Byline: Carter Dougherty, THE WASHINGTON TIMES
Organized labor has emerged as one of the most energetic shareholder activists this year, with demands that major U.S. corporations protect the integrity of their financial audits.
A smorgasbord of other activist groups - and one feisty lone shareholder - also are pushing companies to reform their voting procedures, curb executive pay and promote human rights overseas, putting a wide variety of issues on the agenda of Washington-area corporations' annual meetings this year.
But major unions, with billions invested through their pension funds, are the standout activists of the season, says Rosanna Landes Weaver, an analyst with the Investor Responsibility Research Center (IRRC), an independent Washington-based group that provides data to big institutional clients.
"Labor has tremendous assets," she says. "And labor has become more aware of their strategic value."
Their weapon is not the threat of a strike but persistent prodding through resolutions that are voted on by a company's shareholders.
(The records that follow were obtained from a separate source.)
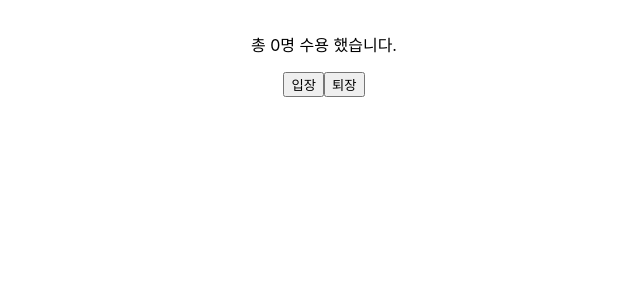
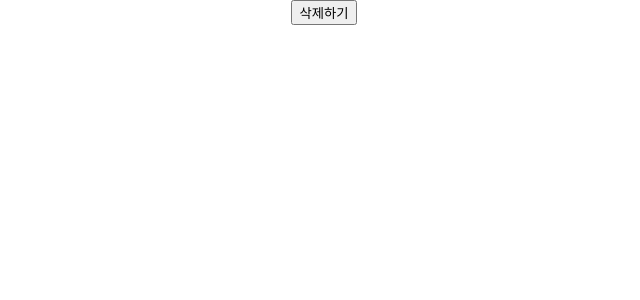
Before and after one commit to moonch030/react1-1, a React (Create React App) app in the folder my-app/: page / in a window 1280 px wide. Shown: the top 300 px of the page, without its empty margins (316-956 px from the left). Built offline with nearby package versions, Linux system fonts and the light colour scheme.

Commit message:
이벤트핸들링

```diff
--- a/my-app/src/App.js
+++ b/my-app/src/App.js
@@ -4,11 +4,13 @@ import CommentList from './ch05/CommentList';
 import NotificationList from './ch06/NotificationList';
 import FocusButton from './ch07/FocusButton';
 import Accommodate from './ch07/Accommodate';
+import Toggle from './ch08/Toggle';
+import MyButton from './ch08/MyButton';
 
 function App() {
   return (
     <div className="App">
-      <Accommodate />
+      <MyButton />
     </div>
   );
 }
--- /dev/null
+++ b/my-app/src/ch08/MyButton.jsx
@@ -0,0 +1,12 @@
+import { useState } from "react";
+
+export default function MyButton(props){
+    const handleDelete = (id, e) => {
+        console.log(id,e.target)
+    }
+    return(
+        <button onClick={(e) => handleDelete(1,e)}>
+            삭제하기
+        </button>
+    )
+}
--- /dev/null
+++ b/my-app/src/ch08/Toggle.jsx
@@ -0,0 +1,14 @@
+import { useState } from "react";
+
+export default function Toggle(props){
+    const [isToggleOn, setIsToggleOn] = useState(true)
+
+    const handleClick = () => {
+        setIsToggleOn((isToggleOn) => !isToggleOn)
+    }
+    return(
+        <button onClick={handleClick}>
+            {isToggleOn ? "켜짐": "꺼짐"}
+        </button>
+    )
+}
```
Also changed, not shown: 1 other file (tests, documents, lock files or other folders).
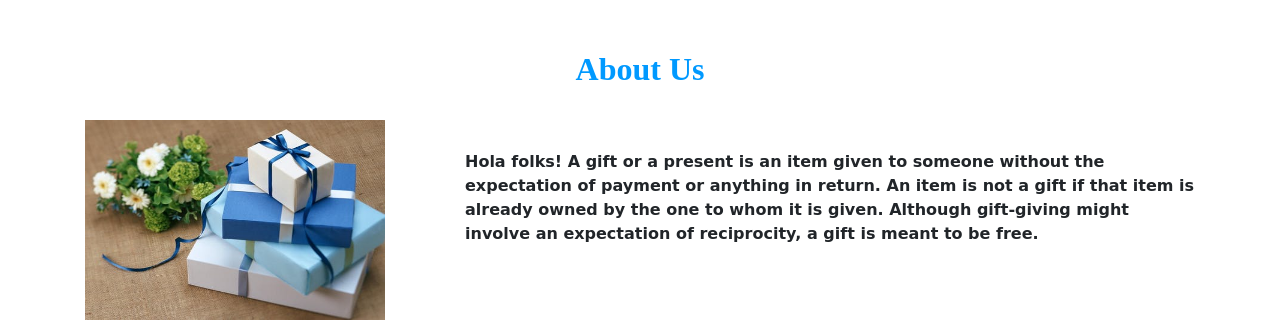
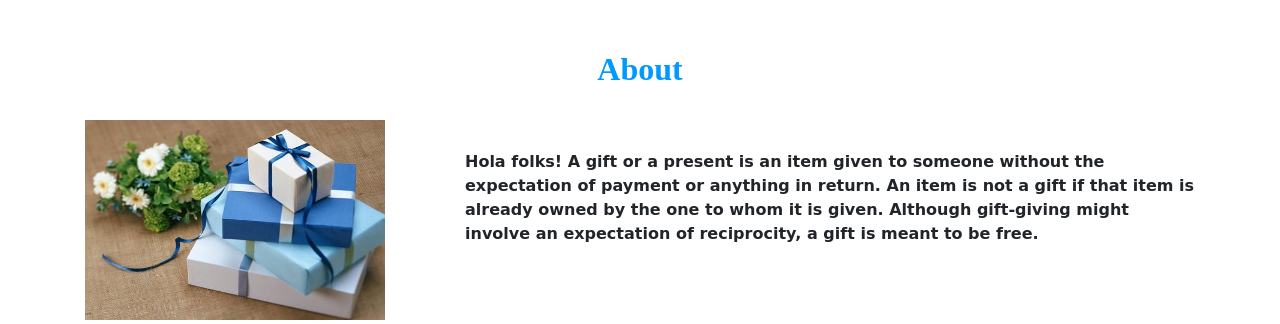
Before and after one commit to lodhibharti/Online_Gifts, a PHP site: page /About.php in a window 1280 px wide. Shown: the part 56-380 px from the top of the page. Run offline with PHP 8.4, Linux system fonts and the light colour scheme; some libraries are stand-ins or nearby versions.

Commit message:
commit initial

```diff
--- a/About.php
+++ b/About.php
@@ -11,7 +11,7 @@
 <body>
 <?php include"Nav1.php" ?>
 <div class="container"style="margin-top:50px">
-<h2 class="text-center"style="font-family:'Monotype Corsiva';color:#0099FF;font-weight:bold">About Us</h2>
+<h2 class="text-center"style="font-family:'Monotype Corsiva';color:#0099FF;font-weight:bold">About</h2>
 <br>
 <div class=row>
 <div class=col-sm-4>
```
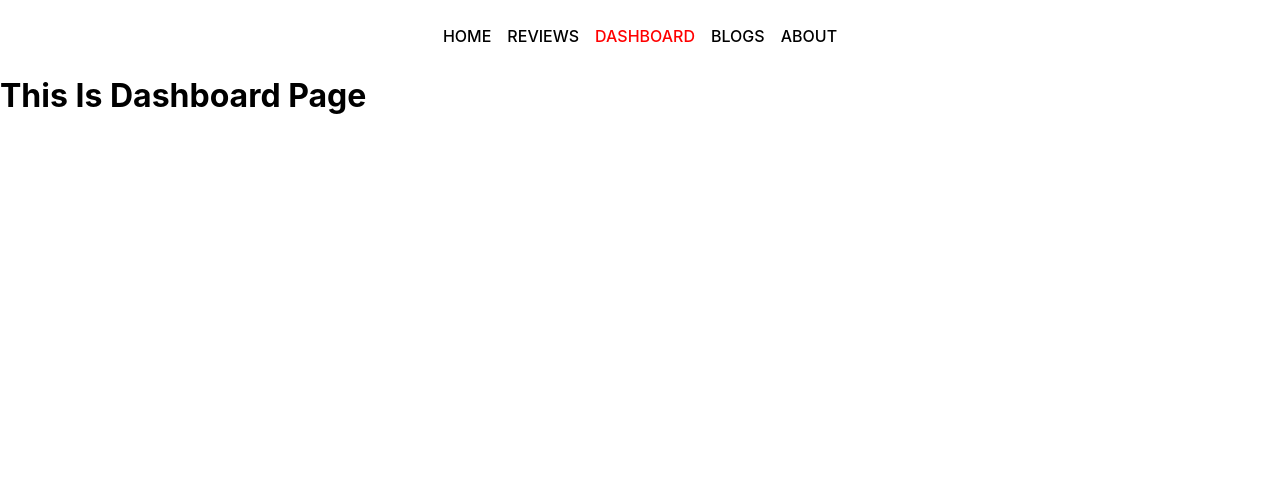
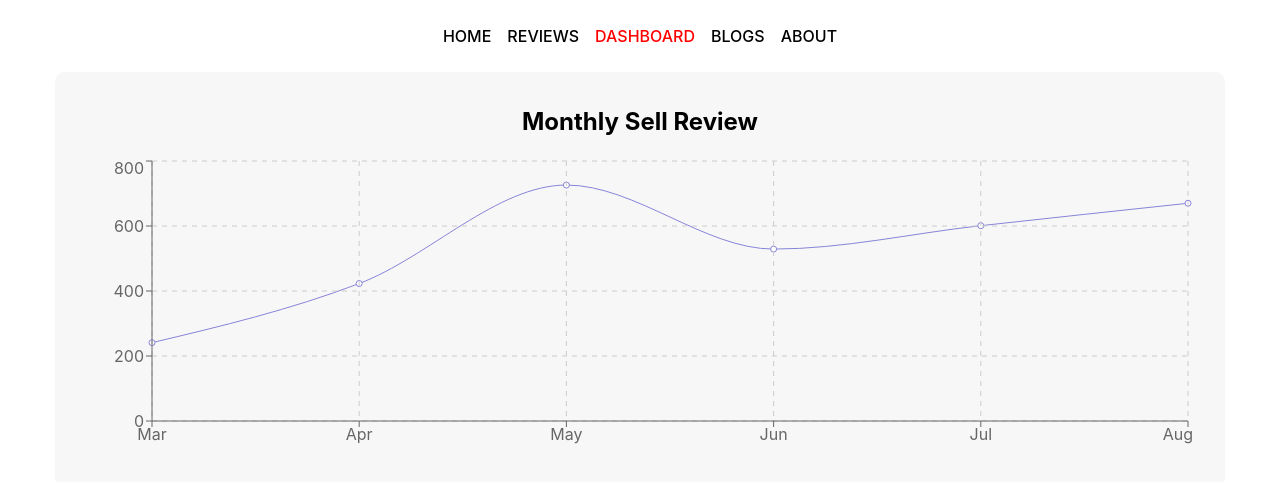
Before and after one commit to tusharpramanikbd/review-boat-headphone, a React (Create React App) app: page /dashboard in a window 1280 px wide. Shown: the top 482 px of the page. Built offline with nearby package versions, Linux system fonts and the light colour scheme.

Commit message:
line chart added

```diff
--- a/src/components/Dashboard/Dashboard.css
+++ b/src/components/Dashboard/Dashboard.css
@@ -0,0 +1,14 @@
+.section-dashboard {
+  width: 100%;
+  margin: 0 auto;
+  max-width: 1170px;
+  min-height: auto;
+  background-color: rgb(247, 247, 247);
+  border-radius: 10px;
+  padding: 2rem;
+}
+
+.line-chart {
+  width: 300px;
+  height: 300px;
+}
--- a/src/components/Dashboard/Dashboard.js
+++ b/src/components/Dashboard/Dashboard.js
@@ -1,11 +1,20 @@
-import React from 'react'
+import React, { useEffect, useState } from 'react'
+import MyLineChart from '../MyLineChart/MyLineChart'
 import './Dashboard.css'
 
 const Dashboard = () => {
+  const [chartData, setChartData] = useState([])
+
+  useEffect(() => {
+    fetch('ChartData.json')
+      .then((res) => res.json())
+      .then((data) => setChartData(data))
+  }, [])
+
   return (
-    <div>
-      <h1>This is dashboard page</h1>
-    </div>
+    <section className='section-dashboard'>
+      <MyLineChart chartData={chartData} />
+    </section>
   )
 }
 
--- a/src/components/Home/Home.css
+++ b/src/components/Home/Home.css
@@ -1,6 +1,3 @@
-/* .home-container {
-  text-align: center;
-} */
 .customer-review-title {
   margin: 1rem 0;
   text-align: center;
--- /dev/null
+++ b/src/components/MyLineChart/MyLineChart.css
@@ -0,0 +1,4 @@
+.chart-label {
+  text-align: center;
+  margin-bottom: 1rem;
+}
--- /dev/null
+++ b/src/components/MyLineChart/MyLineChart.js
@@ -0,0 +1,31 @@
+import React from 'react'
+import './MyLineChart.css'
+import {
+  CartesianGrid,
+  Line,
+  LineChart,
+  ResponsiveContainer,
+  Tooltip,
+  XAxis,
+  YAxis,
+} from 'recharts'
+
+const MyLineChart = (props) => {
+  const { chartData } = props
+  return (
+    <div>
+      <h2 className='chart-label'>Monthly Sell Review</h2>
+      <ResponsiveContainer width='100%' height={300}>
+        <LineChart data={chartData} label='Tushar'>
+          <Line type='monotone' dataKey='sell' stroke='#8884d8' />
+          <CartesianGrid stroke='#ccc' strokeDasharray='5 5' />
+          <XAxis dataKey='month'></XAxis>
+          <YAxis />
+          <Tooltip />
+        </LineChart>
+      </ResponsiveContainer>
+    </div>
+  )
+}
+
+export default MyLineChart
```
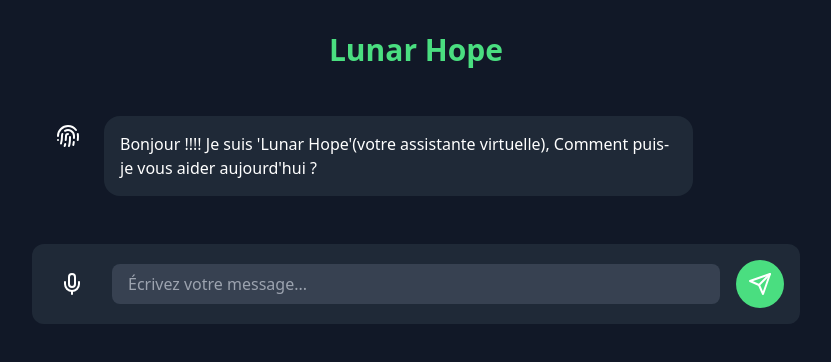
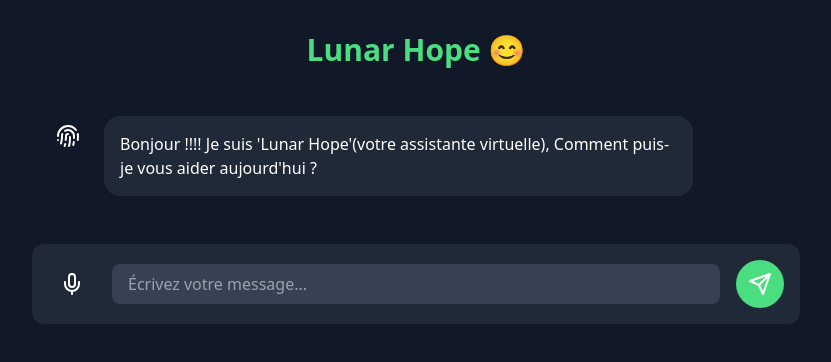
Before and after one commit to Hassyunity/assistantante_ia, a React (Vite) app: page / in a window 1280 px wide. Shown: the top 362 px of the page, without its empty margins (224-1055 px from the left). Built offline with nearby package versions, Linux system fonts and the light colour scheme.

Commit message:
add emojie

```diff
--- a/src/App.tsx
+++ b/src/App.tsx
@@ -68,7 +68,7 @@ function App() {
           className="max-w-3xl mx-auto"
         >
           <h1 className="text-3xl font-bold text-center mb-8 text-green-400">
-            Lunar Hope
+            Lunar Hope 😊
           </h1>
 
           <div className="space-y-6 mb-8 max-h-[60vh] overflow-y-auto p-4">
```
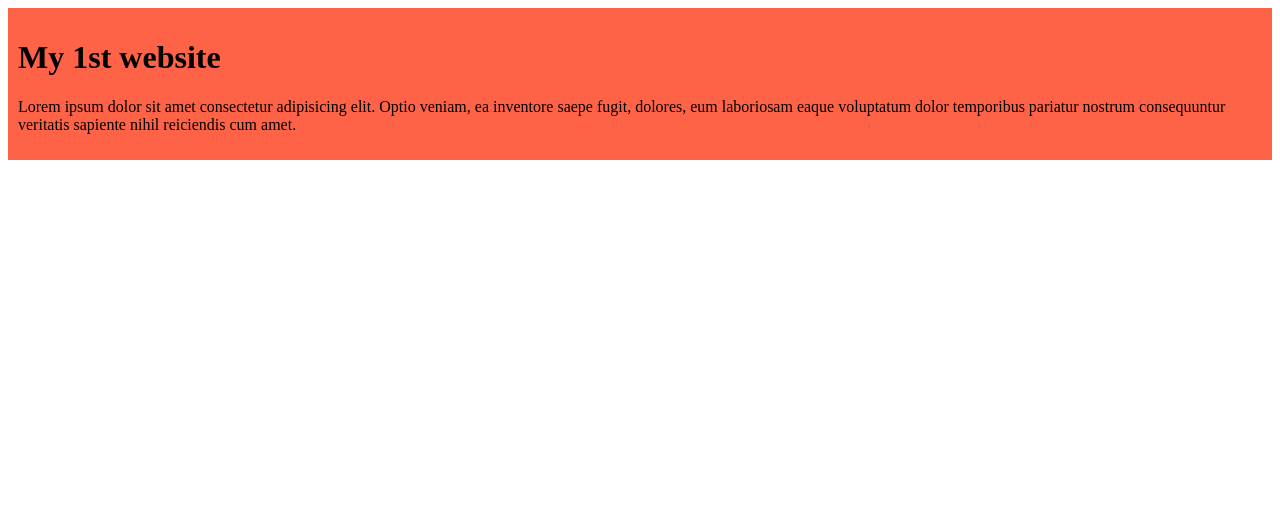
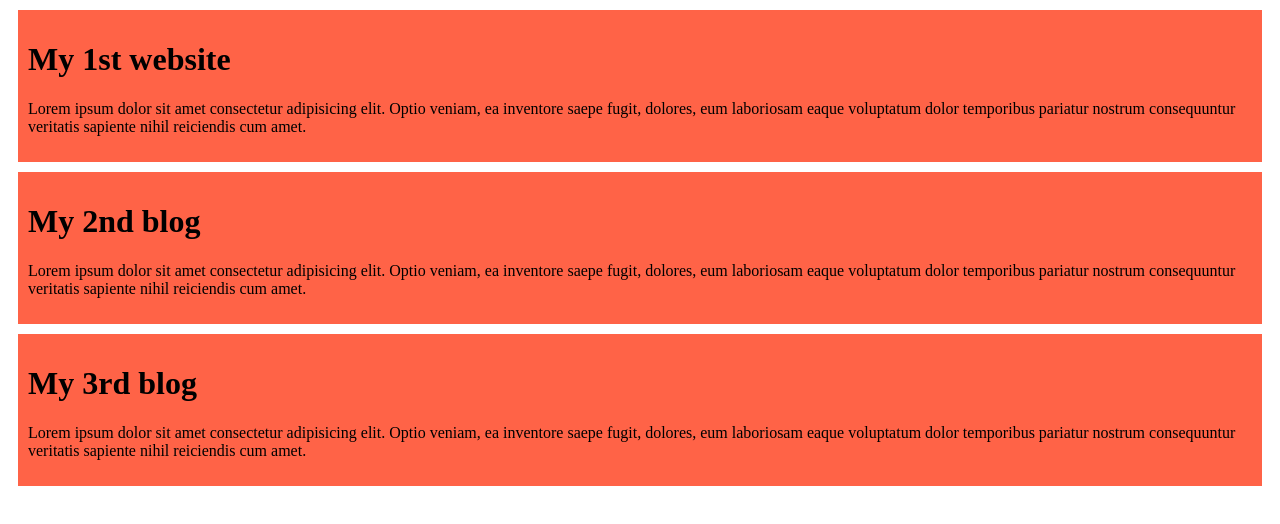
Before and after one commit to zubaerh/my-first-github-repo, a plain HTML site: page index.html in a window 1280 px wide. Drawn offline with Linux system fonts and the light colour scheme.

Commit message:
added second and third blog

```diff
--- a/index.html
+++ b/index.html
@@ -11,5 +11,13 @@
         <h1>My 1st website</h1>
         <p>Lorem ipsum dolor sit amet consectetur adipisicing elit. Optio veniam, ea inventore saepe fugit, dolores, eum laboriosam eaque voluptatum dolor temporibus pariatur nostrum consequuntur veritatis sapiente nihil reiciendis cum amet.</p>
     </div>
+    <div>
+        <h1>My 2nd blog</h1>
+        <p>Lorem ipsum dolor sit amet consectetur adipisicing elit. Optio veniam, ea inventore saepe fugit, dolores, eum laboriosam eaque voluptatum dolor temporibus pariatur nostrum consequuntur veritatis sapiente nihil reiciendis cum amet.</p>
+    </div>
+    <div>
+        <h1>My 3rd blog</h1>
+        <p>Lorem ipsum dolor sit amet consectetur adipisicing elit. Optio veniam, ea inventore saepe fugit, dolores, eum laboriosam eaque voluptatum dolor temporibus pariatur nostrum consequuntur veritatis sapiente nihil reiciendis cum amet.</p>
+    </div>
 </body>
 </html>
--- a/style/blog.css
+++ b/style/blog.css
@@ -1,4 +1,5 @@
 div{
     background-color: tomato;
     padding: 10px;
+    margin: 10px;
 }
```
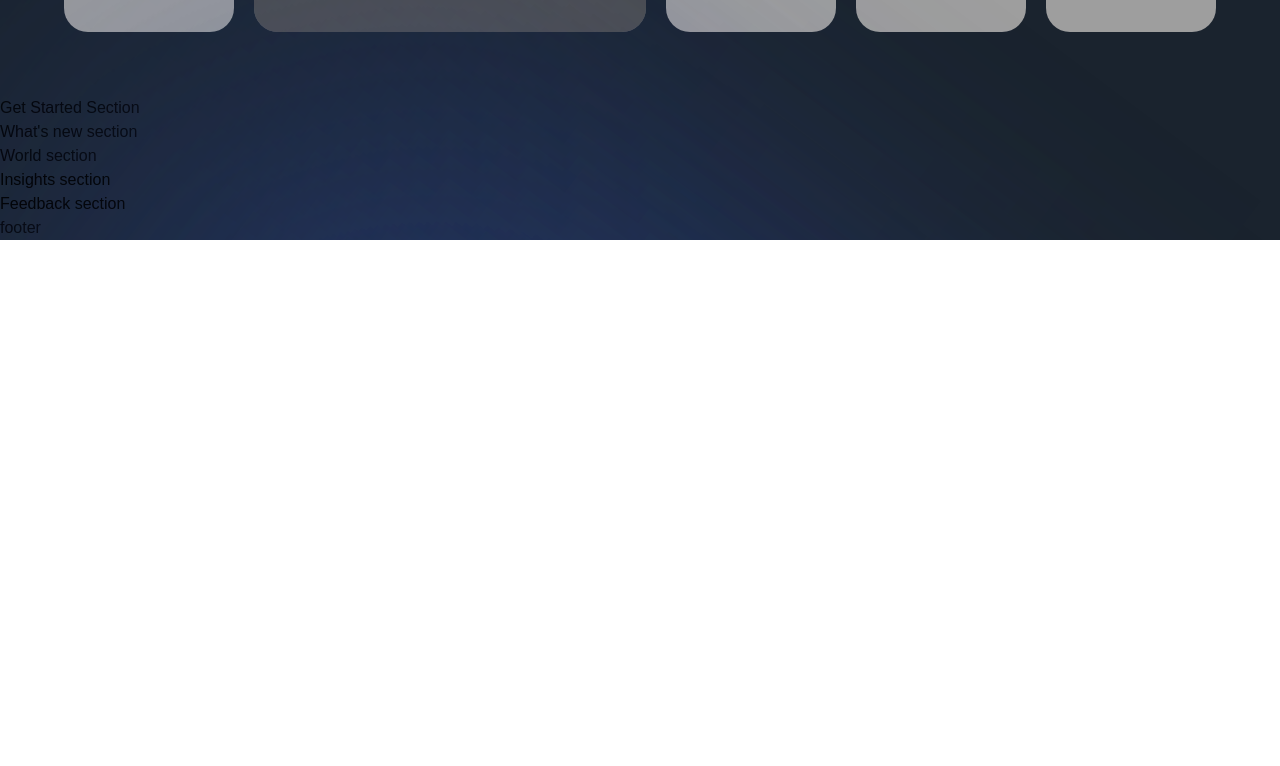
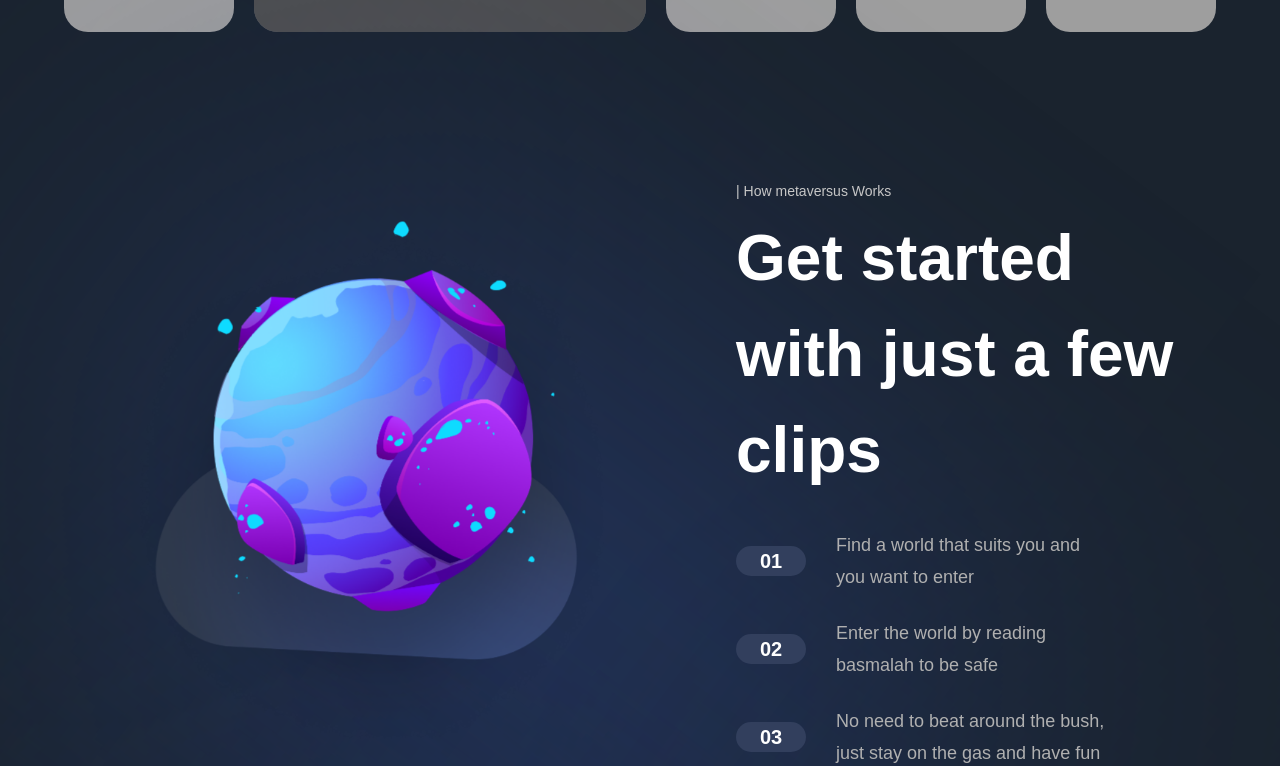
Before and after one commit to AzaelContramaestre01/NextJS-Meta, a Next.js app: page / in a window 1280 px wide. Shown: the part 2454-3220 px from the top of the page. Before the commit the page ends 2694 px from the top, so only its background shows below. Built offline with nearby package versions, Linux system fonts and the light colour scheme; grey boxes are pictures that could not be loaded; a web font is replaced by a local one.

Commit message:
add(get-started): Get started section done

```diff
--- a/components/StartSteps.jsx
+++ b/components/StartSteps.jsx
@@ -1,6 +1,13 @@
-const StartSteps = () => (
-  <div>
-    start steps
+import styles from '../styles';
+
+const StartSteps = ({number, text}) => (
+  <div className={`${styles.flexCenter} flex-row`}>
+    <div className={`${styles.flexCenter} w-[70px] w-[70px] rounded-[24px] bg-[#323F5D]`}>
+      <p className="font-bold text-[20px] text-white">0{number}</p>
+    </div>
+    <p className="flex-1 ml-[30px] font-normal text-[18px] text-[#B0B0B0] leading-[32px]">
+      {text}
+    </p>
   </div>
 );
 
--- a/sections/GetStarted.jsx
+++ b/sections/GetStarted.jsx
@@ -1,8 +1,44 @@
 'use client';
 
+import {motion} from 'framer-motion';
+
+import styles from '../styles';
+import {startingFeatures} from '../constants';
+import {staggerContainer, fadeIn, planetVariants} from '../utils/motion';
+import {StartSteps, TitleText, TypingText} from '../components';
+
 const GetStarted = () => (
-  <section>
-    Get Started Section
+  <section className={`${styles.paddings} relative z-10`}>
+    <motion.div
+      variants={staggerContainer}
+      initial="hidden"
+      whileInView="show"
+      viewport={{once: 'false', amount: 0.25}}
+      className={`${styles.innerWidth} mx-auto flex lg:flex-row flex-col gap-8`}
+    >
+      <motion.div
+        variants={planetVariants('left')}
+        className={`${styles.flexCenter} flex-1`}
+      >
+        <img src="/get-started.png" alt="Get-Started" className="w-[90%] h-[90%] object-contain" />
+      </motion.div>
+      <motion.div
+        variants={fadeIn('left', 'tween', 0.2, 1)}
+        className="flex-[0.75] flex justify-center flex-col"
+      >
+        <TypingText title="| How metaversus Works" />
+        <TitleText title={<>Get started with just a few clips</>} />
+        <div className="mt-[31px] flex flex-col max-w-[370px] gap-[24px]">
+          {startingFeatures.map((feature, index) => (
+            <StartSteps
+              key={feature}
+              number={index + 1}
+              text={feature}
+            />
+          ))}
+        </div>
+      </motion.div>
+    </motion.div>
   </section>
 );
 
```
Also changed, not shown: sections/Explore.jsx (line endings or trailing spaces).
Unlike the usual labor-management conflicts over wages, benefits and job security, this union activism promotes exactly what corporate executives seek: rising stock values.
"Our focus through shareholder activism has always been to help create a healthy and growing company," says Jim Voye, a pension fund specialist with the International Brotherhood of Electrical Workers. "It's about fund value."
This year, what unions most want is greater accountability of auditors, a demand that has found special resonance in a year dominated by stories of fraud at Enron Corp., the once high-flying but now bankrupt energy trader based in Houston. Labor began filing its shareholder resolutions last fall - well before the Enron debacle saw the light of day, Ms. Weaver points out.
Toby Shephard Bloch, a research associate in the AFL-CIO's Office of Investment, says that labor activists have been as surprised as anyone to find themselves at the forefront of such a hot issue.
"People have been wondering what sort of crystal ball they looked into," he says.
This year, unions and other activist stockholders have taken on Bethesda's Marriott International, Riggs National Corp. of Washington, and PG&E Corp., an energy company with operations in Bethesda. AOL Time Warner Inc. and ExxonMobil Corp., both based outside the area but with extensive operations in Northern Virginia, also have come under the gun.
Nationwide, shareholders have filed at least 712 resolutions for the 2002 "proxy season" - the period in the spring and early summer when most annual meetings are held, according to the IRRC.
Using shareholder resolutions can be tough, but they are often the best way to get a company's attention, say unions and other stockholders.
Resolutions must be filed in advance, usually about six months before an annual meeting. Companies can petition the Securities and Exchange Commission to exclude them from the proxy - the ballot a shareholder uses to vote on various narrowly defined legal grounds.
Even if an activist entity convinces stockholders with more than 50 percent of the shares to support a resolution, federal regulations do not require a company's board to act. But the resolutions often bring executives to the negotiating table, and shareholders can get results before the annual meeting, with little conflict or fuss.
"Shareholder activism is ... one of several checks-and-balances that can keep companies operating in a responsible and transparent manner," the IRRC wrote in a March report.
The Connecticut Retirement Plans and Trust Funds recently reached a settlement with Nextel designed to increase the independence of the board. Emboldened by studies suggesting that a strong shareholder-rights culture helps boost returns, the $20 billion pension fund for state employees in October filed a resolution with the struggling cellular service provider. …